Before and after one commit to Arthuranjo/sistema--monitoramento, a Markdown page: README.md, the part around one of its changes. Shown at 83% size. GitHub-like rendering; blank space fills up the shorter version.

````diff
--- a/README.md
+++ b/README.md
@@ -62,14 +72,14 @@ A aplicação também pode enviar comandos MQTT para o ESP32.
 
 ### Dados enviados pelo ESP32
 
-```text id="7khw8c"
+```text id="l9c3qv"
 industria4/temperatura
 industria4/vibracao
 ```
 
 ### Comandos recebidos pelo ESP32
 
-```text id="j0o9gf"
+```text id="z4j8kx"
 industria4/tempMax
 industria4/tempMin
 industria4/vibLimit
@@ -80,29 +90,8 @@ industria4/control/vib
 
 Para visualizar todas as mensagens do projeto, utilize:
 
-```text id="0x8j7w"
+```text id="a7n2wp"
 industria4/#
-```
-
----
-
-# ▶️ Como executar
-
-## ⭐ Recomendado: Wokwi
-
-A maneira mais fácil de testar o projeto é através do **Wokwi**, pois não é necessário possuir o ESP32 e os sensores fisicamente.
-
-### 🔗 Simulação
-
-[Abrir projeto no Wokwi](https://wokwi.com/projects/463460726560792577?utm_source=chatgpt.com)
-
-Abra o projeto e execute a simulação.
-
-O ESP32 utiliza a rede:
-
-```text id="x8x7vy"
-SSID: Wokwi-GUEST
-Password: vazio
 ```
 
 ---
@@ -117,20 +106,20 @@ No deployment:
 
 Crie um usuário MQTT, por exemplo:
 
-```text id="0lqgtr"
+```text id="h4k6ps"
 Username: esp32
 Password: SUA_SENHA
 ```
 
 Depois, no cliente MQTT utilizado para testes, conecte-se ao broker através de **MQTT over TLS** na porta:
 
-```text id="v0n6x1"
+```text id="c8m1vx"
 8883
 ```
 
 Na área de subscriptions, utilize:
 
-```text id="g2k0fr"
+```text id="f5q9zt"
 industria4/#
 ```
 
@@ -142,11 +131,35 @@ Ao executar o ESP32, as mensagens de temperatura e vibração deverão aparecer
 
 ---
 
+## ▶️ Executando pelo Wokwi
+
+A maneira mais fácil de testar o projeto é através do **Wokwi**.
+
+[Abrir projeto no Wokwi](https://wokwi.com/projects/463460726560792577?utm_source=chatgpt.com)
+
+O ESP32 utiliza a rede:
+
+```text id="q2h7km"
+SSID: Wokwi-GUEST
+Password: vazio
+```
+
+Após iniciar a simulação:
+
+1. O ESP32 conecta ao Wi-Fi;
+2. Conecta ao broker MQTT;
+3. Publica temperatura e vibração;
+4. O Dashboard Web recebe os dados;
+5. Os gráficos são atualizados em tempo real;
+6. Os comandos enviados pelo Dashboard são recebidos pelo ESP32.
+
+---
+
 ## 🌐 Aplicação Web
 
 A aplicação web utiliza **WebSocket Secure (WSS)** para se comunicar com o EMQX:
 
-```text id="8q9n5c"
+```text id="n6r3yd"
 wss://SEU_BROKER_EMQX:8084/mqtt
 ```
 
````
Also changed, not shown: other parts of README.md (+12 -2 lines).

• What to do
Would you copy out each line of the records above where the word "testar" occurs?

• Written answer
-A maneira mais fácil de testar o projeto é através do **Wokwi**, pois não é necessário possuir o ESP32 e os sensores fisicamente.
+A maneira mais fácil de testar o projeto é através do **Wokwi**.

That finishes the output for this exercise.